Problem description: Filter the data for lines with the word "shown", then copy every line so identified.

Itemized modification records:
---------------

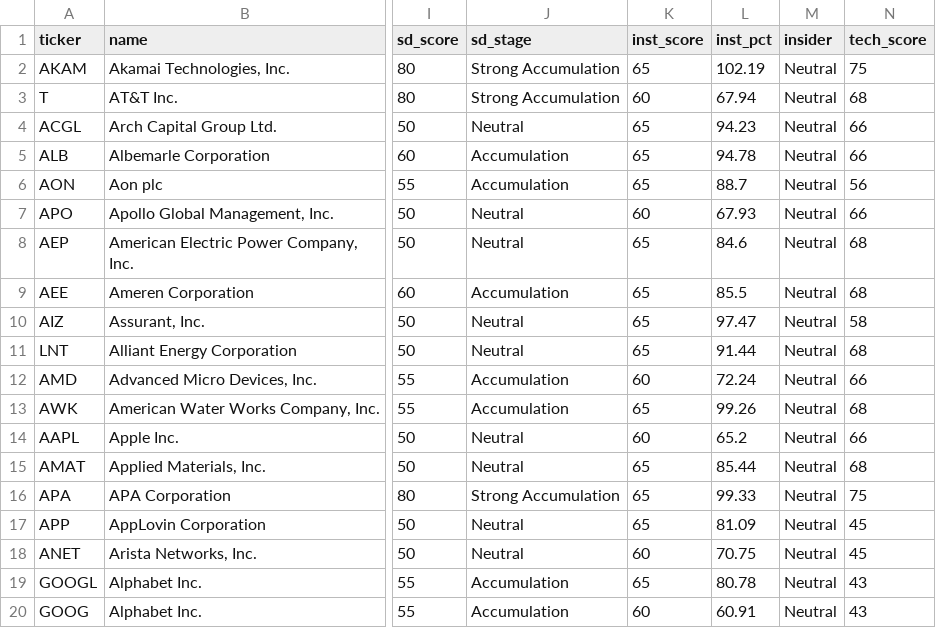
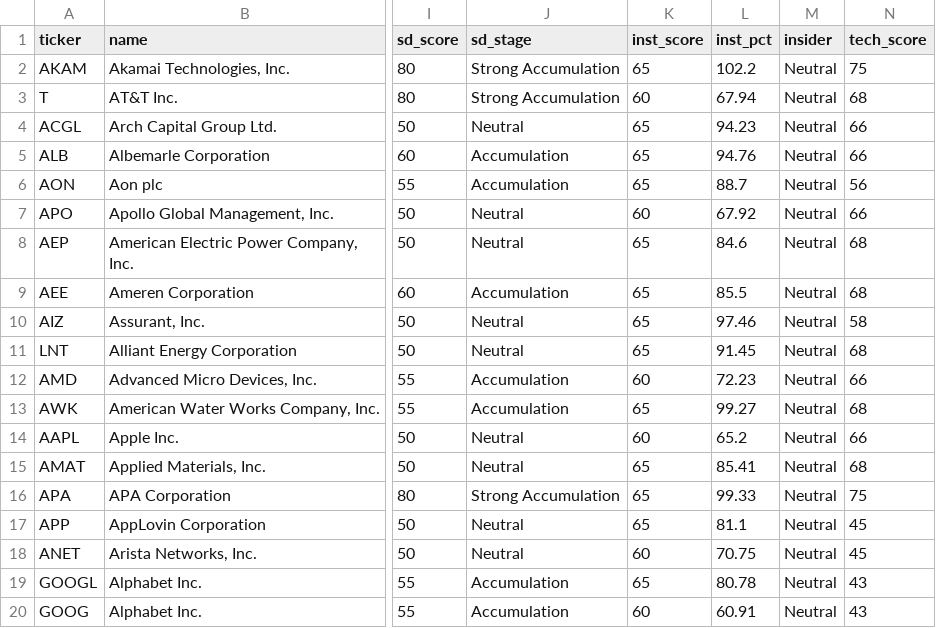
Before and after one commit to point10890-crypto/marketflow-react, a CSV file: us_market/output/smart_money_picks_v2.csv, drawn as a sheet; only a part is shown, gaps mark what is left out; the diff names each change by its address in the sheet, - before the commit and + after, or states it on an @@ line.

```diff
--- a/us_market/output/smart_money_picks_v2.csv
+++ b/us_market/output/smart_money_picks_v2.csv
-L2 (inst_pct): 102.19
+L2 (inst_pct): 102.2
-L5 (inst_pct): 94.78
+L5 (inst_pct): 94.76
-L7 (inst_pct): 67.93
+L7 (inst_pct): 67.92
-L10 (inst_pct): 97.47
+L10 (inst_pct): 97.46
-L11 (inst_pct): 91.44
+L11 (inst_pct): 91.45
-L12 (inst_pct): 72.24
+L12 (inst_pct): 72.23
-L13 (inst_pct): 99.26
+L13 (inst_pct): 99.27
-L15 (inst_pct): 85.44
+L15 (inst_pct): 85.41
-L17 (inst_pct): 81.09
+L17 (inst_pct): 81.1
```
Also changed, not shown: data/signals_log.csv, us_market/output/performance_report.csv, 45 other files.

---------------

Result for this task:
Before and after one commit to point10890-crypto/marketflow-react, a CSV file: us_market/output/smart_money_picks_v2.csv, drawn as a sheet; only a part is shown, gaps mark what is left out; the diff names each change by its address in the sheet, - before the commit and + after, or states it on an @@ line.
Also changed, not shown: data/signals_log.csv, us_market/output/performance_report.csv, 45 other files.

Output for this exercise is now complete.